Users Can't Know Their Requirements Early

  I’ve been thinking more about requirements. In the most recent two assessments I’ve done, both organizations have been stuck on thinking they could define their requirements before design and implementation. IWBNI (It Would Be Nice If) users could know their requirements early. For small projects (a couple of people, maybe a couple of months) …

Showing Project Progress (NOT percent complete)

Last night at my SPIN talk someone came up to me at the end of the talk. I’d discussed earned value and inch-pebbles in my talk but hadn’t specifically discussed how to avoid the dreaded “percent complete” reporting problem to management. The percent complete problem occurs when you have to report progress to management as …

The Never-Ending Search for Higher Productivity

  On the face of it, higher productivity looks like a Good Thing. More products for less time. Who wouldn’t want this? But I wonder about this search for higher productivity. What do managers really want? If you want to understand about productivity for software organizations, read Putnam and Myers’ new book, Five Core Metrics: …

Agile Techniques are Discipline from Within the Team, not Control from the PM

  I’m at the 13ICSQ conference this week. One person (at least) was confused about agile processes: Conference attendee: “Agile processes are a license to hack!!!!!!!” JR: “No. Every agile team I’ve seen is highly disciplined. No hacking there. I’m sure there are people who say they’re performing agile development, and they’re just hacking, but …

Time to Learn More

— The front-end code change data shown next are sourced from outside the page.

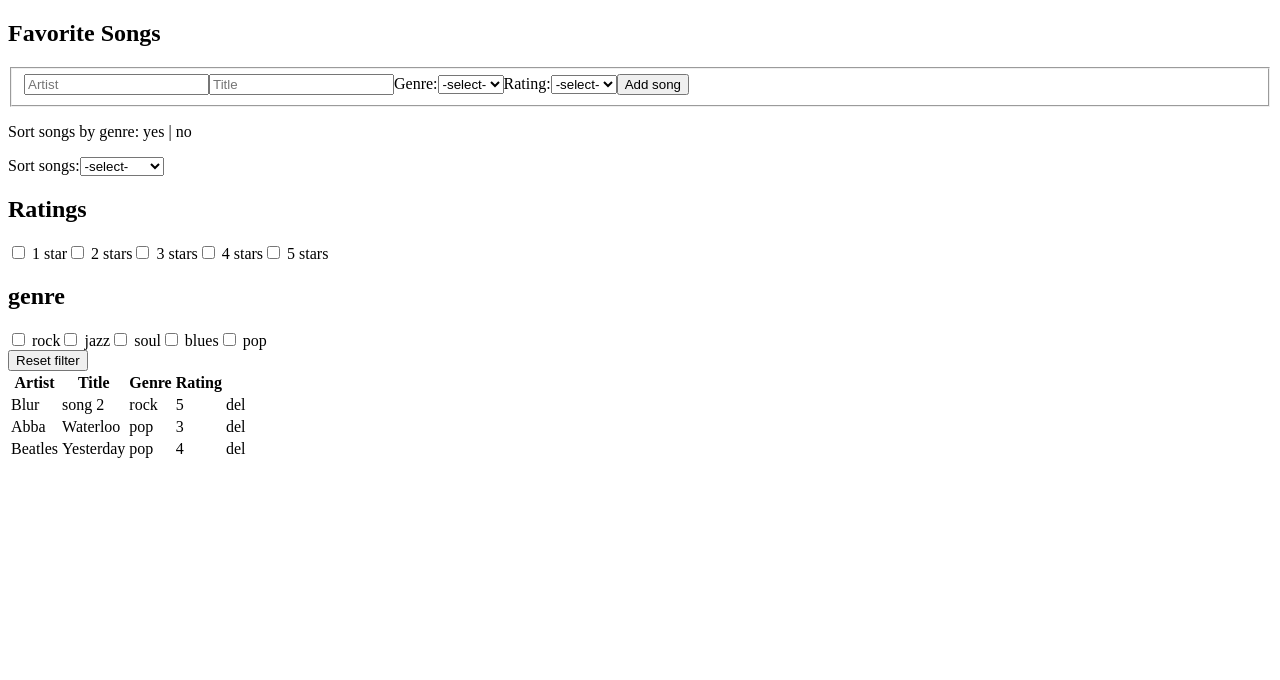
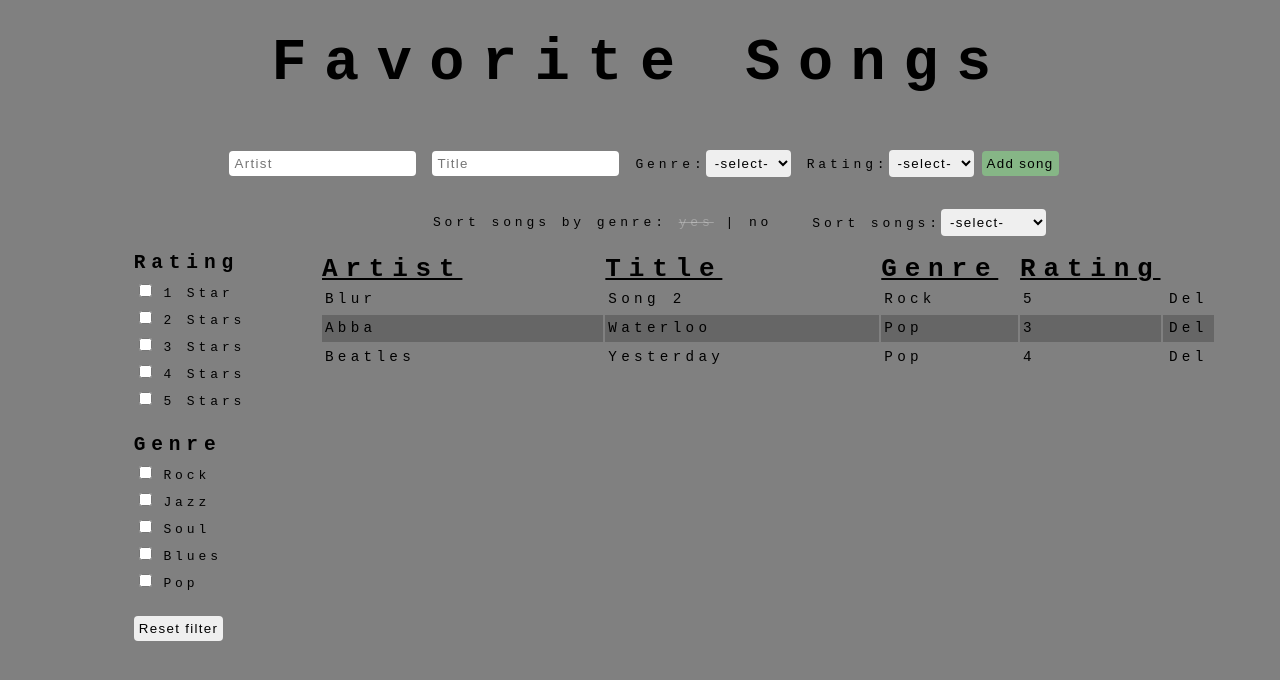
Before and after one commit to martvdberg/Winc_Academy-08-Playlist, a React (Create React App) app: page / in a window 1280 px wide. Shown: the top 680 px of the page. Built offline with nearby package versions, Linux system fonts and the light colour scheme.

Commit message:
finished styling

```diff
--- a/src/App.js
+++ b/src/App.js
@@ -1,6 +1,6 @@
 import React from "react";
-import Header from "./components/Header";
 import Container from "./components/Container";
+import styles from "./styles/style.css";
 
 function App() {
   return (
--- a/src/components/Categorize.js
+++ b/src/components/Categorize.js
@@ -2,8 +2,15 @@ import React from "react";
 
 function Categorize(props) {
   return (
-    <p className="sort__item" onClick={props.handleClickSortByGenre}>
-      Sort songs by genre: <span>yes</span> | <span>no</span>
+    <p className="sorter__item" onClick={props.handleClickSortByGenre}>
+      Sort songs by genre:{" "}
+      <span className={!props.sortByGenre ? "sorter__item--selected" : ""}>
+        yes
+      </span>{" "}
+      |{" "}
+      <span className={props.sortByGenre ? "sorter__item--selected" : ""}>
+        no
+      </span>
     </p>
   );
 }
--- a/src/components/Container.js
+++ b/src/components/Container.js
@@ -200,6 +200,7 @@ class Container extends Component {
         />
         <SortContainer
           sortValue={this.state.sort}
+          sortByGenre={this.state.sortByGenre}
           handleChangeSort={this.handleChangeSort}
           handleClickSortByGenre={this.handleClickSortByGenre}
         />
--- a/src/components/Filter.js
+++ b/src/components/Filter.js
@@ -47,11 +47,11 @@ function Filter(props) {
   return (
     <section className="filter">
       <section className="filter__section">
-        <h2 className="filter__section--headerText">Ratings</h2>
+        <h2 className="filter__section--headerText">Rating</h2>
         {ratings}
       </section>
       <section className="filter__section">
-        <h2 className="filter__section--headerText">genre</h2>
+        <h2 className="filter__section--headerText">Genre</h2>
         {genres}
       </section>
       <button className="filter__section--btn" onClick={props.handleClickReset}>
--- a/src/components/InputItems.js
+++ b/src/components/InputItems.js
@@ -37,10 +37,7 @@ function InputItems(props) {
         />
       </label>
 
-      <label
-        htmlFor="genre"
-        className="addSong__item, addSong__item--extraOption"
-      >
+      <label htmlFor="genre" className="addSong__item">
         Genre:
         <select
           className="addSong__item--selectbox"
--- a/src/components/SongContainer.js
+++ b/src/components/SongContainer.js
@@ -59,7 +59,7 @@ function SongList(props) {
     if (filterdSongItems.length > 0) {
       return (
         <tbody key={createKey()}>
-          <tr className="songist__subheadings">
+          <tr className="songList__subheadings">
             <th>{genre.genre}</th>
           </tr>
           {filterdSongItems}
@@ -81,13 +81,17 @@ function SongList(props) {
     <table className="songList">
       <thead className="songList__headings">
         <tr>
-          <th>Artist</th>
-          <th>Title</th>
-          <th>Genre</th>
-          <th>Rating</th>
+          <th className="songList__headings--artist">Artist</th>
+          <th className="songList__headings--title">Title</th>
+          <th className="songList__headings--genre">Genre</th>
+          <th className="songList__headings--rating">Rating</th>
         </tr>
       </thead>
-      {props.sortByGenre ? genreList : <tbody>{songItems}</tbody>}
+      {props.sortByGenre ? (
+        genreList
+      ) : (
+        <tbody className="songList__body">{songItems}</tbody>
+      )}
     </table>
   );
 }
--- a/src/components/Sort.js
+++ b/src/components/Sort.js
@@ -2,10 +2,10 @@ import React from "react";
 
 function Sort(props) {
   return (
-    <label className="sort__item" htmlFor="sort">
+    <label className="sorter__item" htmlFor="sort">
       Sort songs:
       <select
-        className="sort__item--checkbox"
+        className="sorter__item--checkbox"
         value={props.sortValue}
         onChange={props.handleChangeSort}
       >
--- a/src/components/SortContainer.js
+++ b/src/components/SortContainer.js
@@ -5,7 +5,10 @@ import Categorize from "./Categorize";
 function SortContainer(props) {
   return (
     <section className="sorter">
-      <Categorize handleClickSortByGenre={props.handleClickSortByGenre} />
+      <Categorize
+        handleClickSortByGenre={props.handleClickSortByGenre}
+        sortByGenre={props.sortByGenre}
+      />
       <Sort
         sortValue={props.sortValue}
         handleChangeSort={props.handleChangeSort}
--- /dev/null
+++ b/src/styles/style.css
@@ -0,0 +1,154 @@
+* {
+  margin: 0;
+  padding: 0;
+  letter-spacing: 0.3em;
+}
+
+body {
+  font-family: monospace;
+  background-color: grey;
+}
+
+input[type=text],
+select,
+button {
+  padding: 5px;
+  border-radius: 4px;
+  border: none;
+  letter-spacing: 0.1em;
+}
+
+.wrapper {
+  display: grid;
+  grid-template-columns: auto 20% 70% auto;
+  grid-template-rows: 150px auto 60px auto;
+  grid-template-areas: "H H H  H" ". A A  ." ". . S  ." ". F So .";
+}
+
+.header {
+  grid-area: H;
+  height: 150px;
+}
+.header__text {
+  padding-top: 30px;
+  text-align: center;
+  font-size: 4.5em;
+}
+
+.addSongWrapper {
+  grid-area: A;
+  display: -webkit-box;
+  display: -ms-flexbox;
+  display: flex;
+  -webkit-box-orient: horizontal;
+  -webkit-box-direction: normal;
+      -ms-flex-direction: row;
+          flex-direction: row;
+  -ms-flex-pack: distribute;
+      justify-content: space-around;
+  margin-bottom: 15px;
+}
+
+.addSong {
+  border: none;
+}
+.addSong__item {
+  margin: 0 8px;
+}
+.addSong__item--btn {
+  background-color: rgba(142, 255, 142, 0.425);
+}
+.addSong__item--btn:hover {
+  background-color: rgba(142, 255, 142, 0.719);
+  cursor: pointer;
+}
+
+.sorter {
+  grid-area: S;
+  display: -webkit-box;
+  display: -ms-flexbox;
+  display: flex;
+  -webkit-box-pack: end;
+      -ms-flex-pack: end;
+          justify-content: flex-end;
+  -webkit-box-align: center;
+      -ms-flex-align: center;
+          align-items: center;
+  margin-right: 150px;
+}
+.sorter__item {
+  margin: 0 20px;
+}
+.sorter__item--selected {
+  text-decoration: line-through;
+  color: rgba(211, 211, 211, 0.418);
+}
+
+.filter {
+  grid-area: F;
+  margin: 0 auto;
+}
+.filter__section {
+  display: -webkit-box;
+  display: -ms-flexbox;
+  display: flex;
+  -webkit-box-orient: vertical;
+  -webkit-box-direction: normal;
+      -ms-flex-direction: column;
+          flex-direction: column;
+  margin-bottom: 20px;
+}
+.filter__section--headerText {
+  margin-bottom: 5px;
+  font-size: 1.5em;
+}
+.filter__section--item {
+  text-transform: capitalize;
+  padding: 5px;
+}
+
+.songList {
+  text-transform: capitalize;
+  grid-area: So;
+  align-self: start;
+}
+.songList__headings {
+  font-size: 2em;
+  text-align: left;
+  text-decoration: underline;
+}
+.songList__headings--artist {
+  width: 375px;
+}
+.songList__headings--title {
+  width: 375px;
+}
+.songList__headings--genre {
+  width: 150px;
+}
+.songList__headings--rating {
+  width: 75px;
+}
+.songList__body {
+  line-height: 1.6em;
+}
+.songList__subheadings {
+  font-size: 1.7em;
+}
+.songList__song {
+  font-size: 1.1em;
+}
+.songList__song td {
+  padding: 3px;
+}
+.songList__song:nth-child(even) {
+  background-color: #666666;
+}
+.songList__song--del {
+  width: 50px;
+  text-align: center;
+}
+.songList__song--del:hover {
+  cursor: pointer;
+  color: rgba(255, 57, 57, 0.507);
+}/*# sourceMappingURL=style.css.map */
--- /dev/null
+++ b/src/styles/style.scss
@@ -0,0 +1,143 @@
+* {
+  margin: 0;
+  padding: 0;
+  letter-spacing: 0.3em;
+}
+
+// general styling
+body {
+  font-family: monospace;
+  background-color: grey;
+}
+
+input[type="text"],
+select,
+button {
+  padding: 5px;
+  border-radius: 4px;
+  border: none;
+  letter-spacing: 0.1em;
+}
+
+// component styling
+.wrapper {
+  display: grid;
+  grid-template-columns: auto 20% 70% auto;
+  grid-template-rows: 150px auto 60px auto;
+  grid-template-areas:
+    "H H H  H"
+    ". A A  ."
+    ". . S  ."
+    ". F So .";
+}
+
+.header {
+  grid-area: H;
+  height: 150px;
+  &__text {
+    padding-top: 30px;
+    text-align: center;
+    font-size: 4.5em;
+  }
+}
+
+.addSongWrapper {
+  grid-area: A;
+  display: flex;
+  flex-direction: row;
+  justify-content: space-around;
+  margin-bottom: 15px;
+}
+
+.addSong {
+  border: none;
+  &__item {
+    margin: 0 8px;
+    &--btn {
+      background-color: rgba(142, 255, 142, 0.425);
+      &:hover {
+        background-color: rgba(142, 255, 142, 0.719);
+        cursor: pointer;
+      }
+    }
+  }
+}
+
+.sorter {
+  grid-area: S;
+  display: flex;
+  justify-content: flex-end;
+  align-items: center;
+  margin-right: 150px;
+  &__item {
+    margin: 0 20px;
+    &--selected {
+      text-decoration: line-through;
+      color: rgba(211, 211, 211, 0.418);
+    }
+  }
+}
+
+.filter {
+  grid-area: F;
+  margin: 0 auto;
+  &__section {
+    display: flex;
+    flex-direction: column;
+    margin-bottom: 20px;
+    &--headerText {
+      margin-bottom: 5px;
+      font-size: 1.5em;
+    }
+    &--item {
+      text-transform: capitalize;
+      padding: 5px;
+    }
+  }
+}
+
+.songList {
+  text-transform: capitalize;
+  grid-area: So;
+  align-self: start;
+  &__headings {
+    font-size: 2em;
+    text-align: left;
+    text-decoration: underline;
+    &--artist {
+      width: 375px;
+    }
+    &--title {
+      width: 375px;
+    }
+    &--genre {
+      width: 150px;
+    }
+    &--rating {
+      width: 75px;
+    }
+  }
+  &__body {
+    line-height: 1.6em;
+  }
+  &__subheadings {
+    font-size: 1.7em;
+  }
+  &__song {
+    font-size: 1.1em;
+    & td {
+      padding: 3px;
+    }
+    &:nth-child(even) {
+      background-color: rgb(102, 102, 102);
+    }
+    &--del {
+      width: 50px;
+      text-align: center;
+      &:hover {
+        cursor: pointer;
+        color: rgba(255, 57, 57, 0.507);
+      }
+    }
+  }
+}
```
Also changed, not shown: 1 other file (tests, documents, lock files or other folders).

Via Steve Norrie’s weblog, I found Kovitz’s “Hidden Skills that Support Phased and Agile Requirements Engineering”. In phased development, projects promise large feature sets to a customer for future delivery. In agile projects, the requirements are refined over numerous little conversations with the customer, day in, day out. Kovitz claims the skills required for agile …

Choose an Appropriate Project Lifecycle

  Earlier this week, I was at SPC teaching about project requirements and project management. If you haven’t thought about lifecycles, consider the differences between these kinds of lifecycles: Linear: Waterfall and waterfall with feedback Iterative: Spiral, where the whole product is up for grabs each time Incremental: Where you add to the product in …